From the entries, copy every line that carries the string "span".

++++ DATA PROVIDED ++++

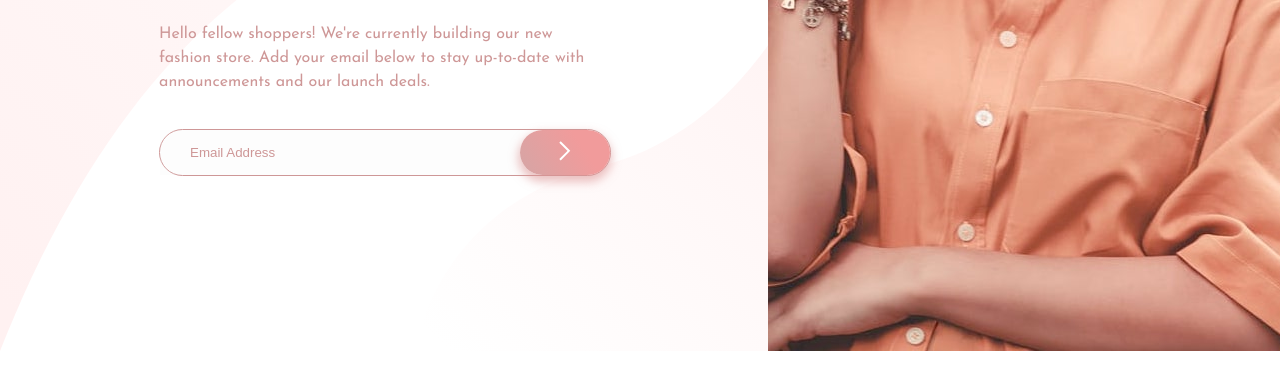
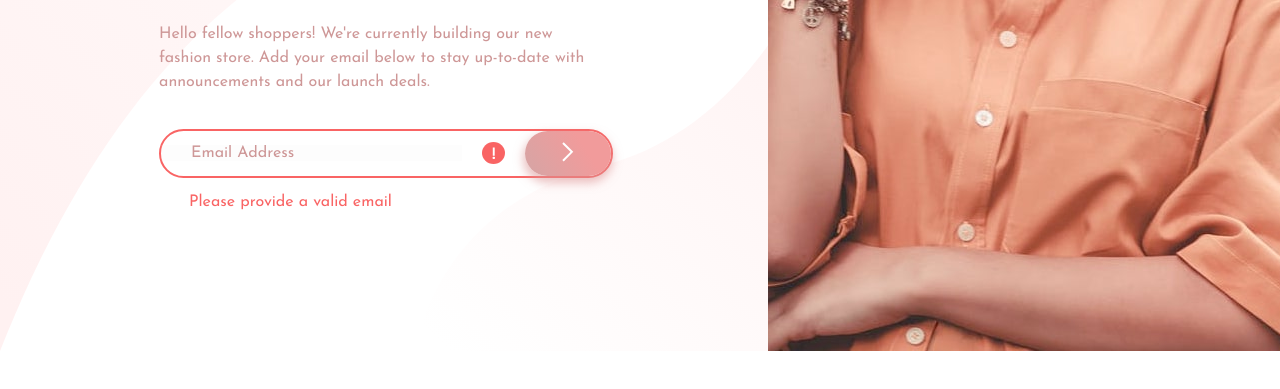
Before and after one commit to AnastasiaGuzenko/base-apparel-coming-soon, a plain HTML site: page index.html in a window 1280 px wide. Both pictures are taken after a click on the button 565 px from the left and 601 px from the top of the page. Shown: the part 449-838 px from the top of the page. Drawn offline with Linux system fonts and the light colour scheme.

Commit message:
add email check

```diff
--- a/index.html
+++ b/index.html
@@ -33,24 +33,34 @@
             Add your email below to stay up-to-date with announcements and our launch deals.</p>
         </div>
         <div class="input-block">
-          <input type="text" placeholder="Email Address" class="input-block__input">
-          <!-- <img src="./images/icon-error.svg" alt=""> -->
-          <button class="input-block__btn">
+          <input
+            type="text"
+            placeholder="Email Address"
+            class="input-block__input"
+          >
+          <img
+            src="./images/icon-error.svg"
+            alt=""
+            class="input-block__eror-icon"
+          >
+          <button
+            class="input-block__btn"
+          >
             <img src="./images/icon-arrow.svg" alt="" class="input-block__icon">
           </button>
         </div>
+        <p class="eror-text">
+          Please provide a valid email
+        </p>
+        <p class="successfully-text">
+          Completed successfully!
+        </p>
       </div>
     </div>
     <div class="picture">
       <img src="./images/hero-desktop.jpg" alt="" class="img">
     </div>
   </div>
-
-  <!-- <footer>
-    <p class="attribution">
-      Challenge by <a href="https://www.frontendmentor.io?ref=challenge" target="_blank">Frontend Mentor</a>.
-      Coded by <a href="#">Your Name Here</a>.
-    </p>
-  </footer> -->
+  <script src="./script.js"></script>
 </body>
 </html>
--- /dev/null
+++ b/script.js
@@ -0,0 +1,25 @@
+let button = document.querySelector('.input-block__btn')
+let input = document.querySelector('.input-block__input')
+let erorIcon = document.querySelector('.input-block__eror-icon');
+let inputBlock = document.querySelector('.input-block');
+let erorText = document.querySelector('.eror-text');
+let successfullyText = document.querySelector('.successfully-text');
+
+button.addEventListener('click', function() {
+  let re = /^(([^<>()\[\]\\.,;:\s@"]+(\.[^<>()\[\]\\.,;:\s@"]+)*)|(".+"))@((\[[0-9]{1,3}\.[0-9]{1,3}\.[0-9]{1,3}\.[0-9]{1,3}\])|(([a-zA-Z\-0-9]+\.)+[a-zA-Z]{2,}))$/;
+  let checkEmail = re.test(String(input.value).toLowerCase());
+
+  if (checkEmail == true) {
+    console.log('t')
+    erorIcon.style.display = "none";
+    inputBlock.style.border = " solid 1px hsl(0, 36%, 70%)";
+    erorText.style.display = "none";
+    successfullyText.style.display = "block";
+    input.value = '';
+  } else {
+    erorIcon.style.display = "block";
+    inputBlock.style.border = "solid 2px #F96464";
+    erorText.style.display = "block";
+    successfullyText.style.display = "none";
+  }
+});
--- a/styles.css
+++ b/styles.css
@@ -58,26 +58,36 @@ body {
   border: solid 1px hsl(0, 36%, 70%);
   height: 45px;
   border-radius: 45px;
-  /* overflow: hidden; */
   display: flex;
   justify-content: center;
+  align-items: center;
 }
 
 .input-block__input {
-  width: 77%;
+  font-family: 'Josefin Sans', sans-serif;
+  width: 70%;
   border: none;
   padding: 0 30px;
   outline: none;
   background-color: rgba(234, 236, 236, 0.1);
-  color: hsl(0, 6%, 24%);;
+  color: hsl(0, 6%, 24%);
+  font-size: 16px;
+  font-weight: 400;
 }
 
 ::-webkit-input-placeholder {
   color:hsl(0, 36%, 70%);
 }
 
+.input-block__eror-icon {
+  width: 5%;
+  padding: 0 20px;
+  display: none;
+}
+
 .input-block__btn {
-  width: 23%;
+  height: 100%;
+  width: 25%;
   margin: 0;
   padding: 0;
   background: linear-gradient(57deg, rgba(213,165,165,1) 0%, rgba(241,155,155,1) 68%);
@@ -85,6 +95,18 @@ body {
   border: none;
   cursor: pointer;
   box-shadow: 0px 5px 10px 2px rgba(219, 148, 148, 0.57);
+}
+
+.eror-text {
+  color: #F96464;
+  padding: 0 30px;
+  display: none;
+}
+
+.successfully-text {
+  color: #3edf54;
+  padding: 0 30px;
+  display: none;
 }
 
 .input-block__icon {
```
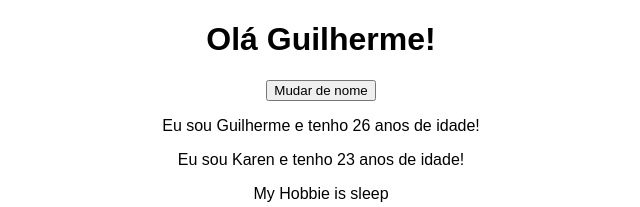
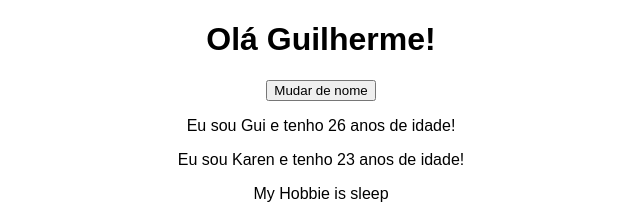
Before and after one commit to guilhermefelipesilva/react-noob, a React (Create React App) app: page / in a window 1280 px wide. Shown: the top 207 px of the page, without its empty margins (319-959 px from the left). Built offline with nearby package versions, Linux system fonts and the light colour scheme.

Commit message:
pass function as reference

```diff
--- a/src/App.js
+++ b/src/App.js
@@ -5,19 +5,19 @@ import Person from './Person/Person'
 class App extends Component {
   state = {
     persons: [
-      { name: 'Guilherme', age: 26 },
+      { name: 'Gui', age: 26 },
       { name: 'Karen', age: 23 },
       { name: 'Isadora', age: 21 }
     ]
   }
 
-  switchNameHandler = () => {
+  switchNameHandler = (newName) => {
     // console.log('Cliquei')
     this.setState({
       persons: [
-        { name: 'Guilherme Felipe', age: 26 },
+        { name: newName, age: 26 },
         { name: 'Karen', age: 23 },
-        { name: 'Isadora', age: 23 }
+        { name: 'Isadora', age: 30 }
       ]
     }
     )
@@ -27,13 +27,22 @@ class App extends Component {
     return (
       <div className="App">
         <h1>Olá Guilherme!</h1>
-        <button onClick={this.switchNameHandler}>Mudar de nome</button>
-        <Person name={this.state.persons[0].name} age={this.state.persons[0].age} />
-        <Person name={this.state.persons[1].name} age={this.state.persons[1].age} >My Hobbie is sleep</Person>
-        <Person name={this.state.persons[2].name} age={this.state.persons[2].age} />
+        <button onClick={() => this.switchNameHandler('Guilherme Felipe!')}>Mudar de nome</button>
+        <Person
+          name={this.state.persons[0].name}
+          age={this.state.persons[0].age} />
+        <Person
+          name={this.state.persons[1].name}
+          age={this.state.persons[1].age}
+          click={this.switchNameHandler.bind(this, 'Gui!')} >My Hobbie is sleep</Person>
+        <Person
+          name={this.state.persons[2].name}
+          age={this.state.persons[2].age} />
       </div>
     );
   }
 }
 
 export default App;
+
+//45
--- a/src/Person/Person.js
+++ b/src/Person/Person.js
@@ -3,7 +3,7 @@ import React from 'react'
 const person = (props) => {
     return (
         <div>
-            <p>Eu sou {props.name} e tenho {props.age} anos de idade!</p>
+            <p onClick={props.click}>Eu sou {props.name} e tenho {props.age} anos de idade!</p>
             <p>{props.children}</p>
         </div>
     )
```
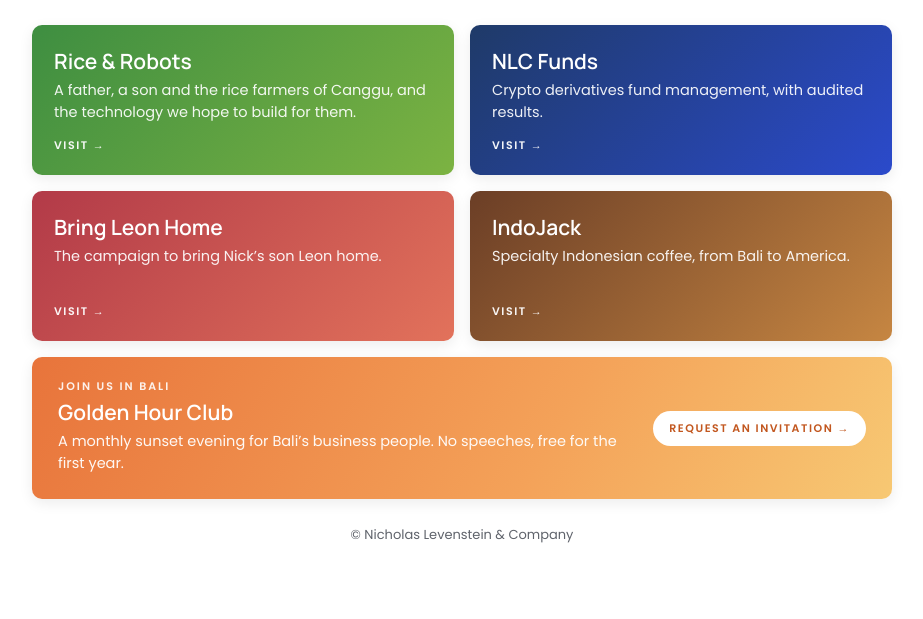
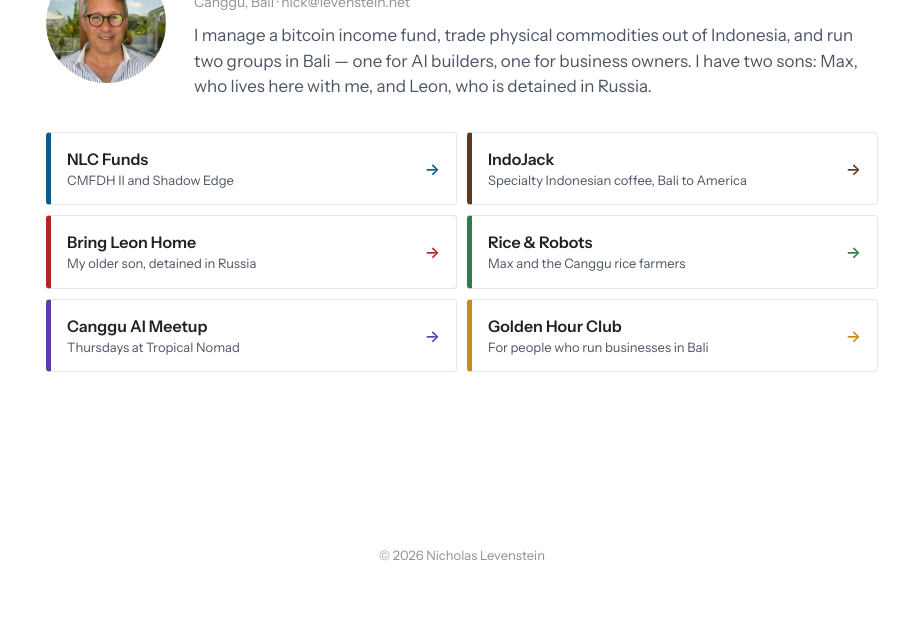
Before and after one commit to AdminLevenstein/levenstein-net, a plain HTML site: page index.html in a window 1280 px wide. Shown: the part 209-828 px from the top of the page, without its empty margins (178-1101 px from the left). After the commit the page ends 800 px from the top, so only its background shows below. Drawn offline with Linux system fonts and the light colour scheme.

Commit message:
Homepage v2: plain one-screen layout, six links, Leon detained in Russia

```diff
--- a/index.html
+++ b/index.html
@@ -1,62 +1,67 @@
 <!doctype html>
-<html lang="en"><head><meta charset="utf-8"><meta name="viewport" content="width=device-width,initial-scale=1">
+<html lang="en">
+<head>
+<meta charset="utf-8">
+<meta name="viewport" content="width=device-width, initial-scale=1">
 <title>Nicholas Levenstein</title>
-<meta name="description" content="Nicholas Levenstein & Company: Rice & Robots, NLC Funds, Bring Leon Home, IndoJack.">
-<link rel="preconnect" href="https://fonts.googleapis.com"><link rel="preconnect" href="https://fonts.gstatic.com" crossorigin>
-<link href="https://fonts.googleapis.com/css2?family=Manrope:wght@600&family=Poppins:wght@400;500;600&display=swap" rel="stylesheet">
-<style>body{margin:0;background:#fff;padding-top:28px}</style>
-</head><body>
+<meta name="description" content="Nicholas Levenstein — Canggu, Bali. Fund manager, commodity trader, two sons.">
+<link rel="preconnect" href="https://fonts.googleapis.com">
+<link href="https://fonts.googleapis.com/css2?family=Instrument+Sans:wght@400;500;600&display=swap" rel="stylesheet">
 <style>
-.lv{--ink:#23272E;--mut:#5F636B;--rule:#E4E5E7;--black:#2E2F32;--silver:#C4C5C7;
-max-width:860px;margin:0 auto;padding:0 16px 60px;color:var(--ink);font:400 16px/1.6 Poppins,-apple-system,BlinkMacSystemFont,"Segoe UI",Helvetica,Arial,sans-serif}
-.lv *{box-sizing:border-box}
-.lv .hero{background:var(--black);color:#fff;border-radius:8px;padding:38px 30px;margin:0 0 26px;border-bottom:3px solid var(--silver);text-align:center}
-.lv .kick{font:500 11px/1 Poppins,sans-serif;letter-spacing:.24em;text-transform:uppercase;color:var(--silver);margin:0 0 14px}
-.lv h1{font:600 clamp(26px,4.4vw,36px)/1.15 Manrope,Poppins,sans-serif;margin:0 0 10px;color:#fff}
-.lv .hero p.sub{margin:0 auto;font-size:15.5px;color:#E4E5E7;max-width:56ch}
-.lv .grid{display:grid;grid-template-columns:1fr 1fr;gap:16px}
-.lv a.card{display:flex;flex-direction:column;justify-content:space-between;min-height:150px;padding:24px 22px;border-radius:10px;color:#fff;text-decoration:none;box-shadow:0 4px 14px rgba(0,0,0,.08);transition:transform .15s ease,box-shadow .15s ease}
-.lv a.card:hover,.lv a.card:focus{transform:translateY(-3px);box-shadow:0 10px 24px rgba(0,0,0,.16)}
-.lv a.card .t{font:600 21px/1.2 Manrope,Poppins,sans-serif;margin:0 0 6px}
-.lv a.card .d{font-size:14.5px;line-height:1.5;opacity:.92;margin:0}
-.lv a.card .go{font:600 11px/1 Poppins,sans-serif;letter-spacing:.14em;text-transform:uppercase;margin-top:16px;opacity:.95}
-.lv .rr{background:linear-gradient(135deg,#3E8E41,#7CB342)}
-.lv .nlc{background:linear-gradient(135deg,#1F3A68,#2B4ACB)}
-.lv .blh{background:linear-gradient(135deg,#B23A48,#E2725B)}
-.lv .ij{background:linear-gradient(135deg,#6B3E26,#C68642)}
-.lv a.club{display:flex;align-items:center;justify-content:space-between;gap:18px;margin-top:16px;padding:24px 26px;border-radius:10px;color:#fff;text-decoration:none;background:linear-gradient(120deg,#E8743B,#F4A259 60%,#F7C873);box-shadow:0 4px 14px rgba(0,0,0,.08);transition:transform .15s ease,box-shadow .15s ease}
-.lv a.club:hover,.lv a.club:focus{transform:translateY(-3px);box-shadow:0 10px 24px rgba(0,0,0,.16)}
-.lv a.club .k{font:600 11px/1 Poppins,sans-serif;letter-spacing:.18em;text-transform:uppercase;opacity:.9;margin:0 0 8px}
-.lv a.club .t{font:600 21px/1.2 Manrope,Poppins,sans-serif;margin:0 0 6px}
-.lv a.club .d{font-size:14.5px;line-height:1.5;opacity:.95;margin:0}
-.lv a.club .go{flex:none;font:600 11px/1 Poppins,sans-serif;letter-spacing:.14em;text-transform:uppercase;background:#fff;color:#C2571F;padding:12px 16px;border-radius:999px}
-@media(max-width:640px){.lv a.club{flex-direction:column;align-items:flex-start}}
-.lv .foot{text-align:center;color:var(--mut);font-size:13px;margin-top:26px}
-@media(max-width:640px){.lv .grid{grid-template-columns:1fr}.lv .hero{padding:28px 18px}}
+  :root{--ink:#1f2328;--ink-2:#4b5563;--ink-3:#8a929c;--line:#e5e7eb;
+        --d1:#0e5a8a;--d2:#5a3b22;--d3:#2e7d4f;--d4:#b3261e;--d5:#c98a1b;--d6:#5b3fa6}
+  *{box-sizing:border-box}
+  html,body{height:100%}
+  body{margin:0;font-family:"Instrument Sans",Inter,"Helvetica Neue",Arial,sans-serif;color:var(--ink);background:#fff;line-height:1.5;-webkit-font-smoothing:antialiased;display:flex;flex-direction:column}
+  a{color:inherit;text-decoration:none}
+  main{flex:1;display:flex;align-items:center}
+  .wrap{width:100%;max-width:880px;margin:0 auto;padding:32px 24px}
+  .top{display:grid;grid-template-columns:120px 1fr;gap:28px;align-items:center;margin-bottom:32px}
+  .top .av{width:120px;height:120px;border-radius:50%;background:#dfe3e8 url(portrait-capture.jpg) no-repeat 50% 75.82%/237.04% auto}
+  h1{font-size:28px;margin:0 0 4px;font-weight:600;letter-spacing:-.01em}
+  .where{font-size:14px;color:var(--ink-3);margin:0 0 10px}
+  .about{font-size:17px;color:var(--ink-2);margin:0;max-width:60ch}
+  .links{display:grid;grid-template-columns:1fr 1fr;gap:10px}
+  .link{display:flex;align-items:center;gap:14px;padding:14px 16px;border:1px solid var(--line);border-left:5px solid var(--c);border-radius:4px}
+  .link:hover{background:#f6f7f9}
+  .link b{display:block;font-size:16px;font-weight:600}
+  .link span{display:block;font-size:13px;color:var(--ink-2)}
+  .link i{margin-left:auto;font-style:normal;color:var(--c);font-weight:600}
+  footer{padding:18px 24px 26px;font-size:13px;color:var(--ink-3);text-align:center}
+  footer a{color:var(--ink)}
+  @media(max-width:600px){
+    .wrap{padding:24px 18px}
+    .top{grid-template-columns:84px 1fr;gap:16px;margin-bottom:22px}
+    .top .av{width:84px;height:84px}
+    h1{font-size:23px}
+    .about{font-size:15px}
+    .links{grid-template-columns:1fr;gap:8px}
+    .link{padding:11px 14px}
+  }
 </style>
-<div class="lv">
-<div class="hero">
-<p class="kick">Nicholas Levenstein &amp; Company</p>
-<h1>Nicholas Levenstein</h1>
-<p class="sub">Four projects, one family of work. Choose where you&rsquo;d like to go.</p>
-</div>
-<div class="grid">
-<a class="card rr" href="https://riceandrobots.com">
-<div><p class="t">Rice &amp; Robots</p><p class="d">A father, a son and the rice farmers of Canggu, and the technology we hope to build for them.</p></div>
-<span class="go">Visit &rarr;</span></a>
-<a class="card nlc" href="https://nlcfunds.com">
-<div><p class="t">NLC Funds</p><p class="d">Crypto derivatives fund management, with audited results.</p></div>
-<span class="go">Visit &rarr;</span></a>
-<a class="card blh" href="https://bringleonhome.org">
-<div><p class="t">Bring Leon Home</p><p class="d">The campaign to bring Nick&rsquo;s son Leon home.</p></div>
-<span class="go">Visit &rarr;</span></a>
-<a class="card ij" href="https://www.indojackcoffee.com/">
-<div><p class="t">IndoJack</p><p class="d">Specialty Indonesian coffee, from Bali to America.</p></div>
-<span class="go">Visit &rarr;</span></a>
-</div>
-<a class="club" href="https://baligoldenhour.com/">
-<div><p class="k">Join us in Bali</p><p class="t">Golden Hour Club</p><p class="d">A monthly sunset evening for Bali&rsquo;s business people. No speeches, free for the first year.</p></div>
-<span class="go">Request an invitation &rarr;</span></a>
-<p class="foot">&copy; Nicholas Levenstein &amp; Company</p>
-</div>
-</body></html>
+</head>
+<body>
+<main>
+  <div class="wrap">
+    <div class="top">
+      <div class="av" role="img" aria-label="Nicholas Levenstein"></div>
+      <div>
+        <h1>Nicholas Levenstein</h1>
+        <p class="where">Canggu, Bali · <a href="mailto:nick@levenstein.net">nick@levenstein.net</a></p>
+        <p class="about">I manage a bitcoin income fund, trade physical commodities out of Indonesia, and run two groups in Bali — one for AI builders, one for business owners. I have two sons: Max, who lives here with me, and Leon, who is detained in Russia.</p>
+      </div>
+    </div>
+
+    <div class="links">
+      <a class="link" style="--c:var(--d1)" href="https://nlcfunds.com"><div><b>NLC Funds</b><span>CMFDH II and Shadow Edge</span></div><i>→</i></a>
+      <a class="link" style="--c:var(--d2)" href="https://www.indojackcoffee.com/"><div><b>IndoJack</b><span>Specialty Indonesian coffee, Bali to America</span></div><i>→</i></a>
+      <a class="link" style="--c:var(--d4)" href="https://bringleonhome.org"><div><b>Bring Leon Home</b><span>My older son, detained in Russia</span></div><i>→</i></a>
+      <a class="link" style="--c:var(--d3)" href="https://riceandrobots.com"><div><b>Rice &amp; Robots</b><span>Max and the Canggu rice farmers</span></div><i>→</i></a>
+      <a class="link" style="--c:var(--d6)" href="/meetup/"><div><b>Canggu AI Meetup</b><span>Thursdays at Tropical Nomad</span></div><i>→</i></a>
+      <a class="link" style="--c:var(--d5)" href="https://baligoldenhour.com/"><div><b>Golden Hour Club</b><span>For people who run businesses in Bali</span></div><i>→</i></a>
+    </div>
+  </div>
+</main>
+<footer>© 2026 Nicholas Levenstein</footer>
+</body>
+</html>
```
Also changed, not shown: portrait-capture.jpg (added).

++++

**ANSWER BELOW:**
+  .link span{display:block;font-size:13px;color:var(--ink-2)}
-<span class="go">Visit &rarr;</span></a>
-<span class="go">Visit &rarr;</span></a>
-<span class="go">Visit &rarr;</span></a>
-<span class="go">Visit &rarr;</span></a>
-<span class="go">Request an invitation &rarr;</span></a>
+      <a class="link" style="--c:var(--d1)" href="https://nlcfunds.com"><div><b>NLC Funds</b><span>CMFDH II and Shadow Edge</span></div><i>→</i></a>
+      <a class="link" style="--c:var(--d2)" href="https://www.indojackcoffee.com/"><div><b>IndoJack</b><span>Specialty Indonesian coffee, Bali to America</span></div><i>→</i></a>
+      <a class="link" style="--c:var(--d4)" href="https://bringleonhome.org"><div><b>Bring Leon Home</b><span>My older son, detained in Russia</span></div><i>→</i></a>
+      <a class="link" style="--c:var(--d3)" href="https://riceandrobots.com"><div><b>Rice &amp; Robots</b><span>Max and the Canggu rice farmers</span></div><i>→</i></a>
+      <a class="link" style="--c:var(--d6)" href="/meetup/"><div><b>Canggu AI Meetup</b><span>Thursdays at Tropical Nomad</span></div><i>→</i></a>
+      <a class="link" style="--c:var(--d5)" href="https://baligoldenhour.com/"><div><b>Golden Hour Club</b><span>For people who run businesses in Bali</span></div><i>→</i></a>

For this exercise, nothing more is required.